A question presented and brief answer in a predictive legal memo serve three purposes, according to Coughlin, Rocklin, and Patrick, A Lawyer Writes 217–18 (2d ed. 2013):
- They play a “time-management role” by allowing your reader quickly to discover the question your memo addresses, its answer, and the factual and legal bases upon which that answer turns. Though the person to whom you address the memo almost certainly expects it and anticipates its content at the time you write it, that same person may later need to re-orient herself to the memo’s contents. The question presented and brief answer allow her to do so quickly.
- They make “your detailed analysis easier to absorb.” Because the question presented and brief answer put your reader on notice as to the key facts and key legal rule(s) that govern the answer to the question, she will understand your memo better as you place a framework and detailed legal analysis around these key points. It helps her to anticipate your analysis.

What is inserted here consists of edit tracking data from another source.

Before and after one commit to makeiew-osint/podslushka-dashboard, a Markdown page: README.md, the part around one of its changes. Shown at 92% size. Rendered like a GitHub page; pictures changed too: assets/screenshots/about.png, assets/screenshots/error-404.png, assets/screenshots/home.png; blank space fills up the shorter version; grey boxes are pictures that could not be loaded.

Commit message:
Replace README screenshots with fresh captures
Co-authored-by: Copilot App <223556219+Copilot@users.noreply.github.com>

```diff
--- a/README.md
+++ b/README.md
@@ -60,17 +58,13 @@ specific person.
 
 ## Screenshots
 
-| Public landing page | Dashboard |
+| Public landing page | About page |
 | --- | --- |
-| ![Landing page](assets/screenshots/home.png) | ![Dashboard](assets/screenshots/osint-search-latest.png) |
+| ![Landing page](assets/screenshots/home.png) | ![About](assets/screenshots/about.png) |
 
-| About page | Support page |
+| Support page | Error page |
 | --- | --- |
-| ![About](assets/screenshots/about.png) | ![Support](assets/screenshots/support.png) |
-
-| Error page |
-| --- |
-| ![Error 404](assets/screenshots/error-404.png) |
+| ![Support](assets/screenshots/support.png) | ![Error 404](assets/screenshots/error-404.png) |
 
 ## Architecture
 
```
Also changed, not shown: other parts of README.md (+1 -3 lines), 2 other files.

- They make your memo potentially useful to your colleagues in the future if they need to address a similar problem. The question presented and brief answer identify key issues that will allow a later reader to assess its potential utility as a “starting point for the attorney’s research and analysis of the new problem.” If the question presented and brief answer suggest that your question and her new question turn on the same law and similar facts, she can mine your memo for arguments, legal authorities, and ideas for answering her question.
Note that different legal employers use different conventions for naming and may not refer to “question presented” and “brief answer” using those terms. When you arrive in a new environment, look at how the attorneys around you are doing things and emulate them.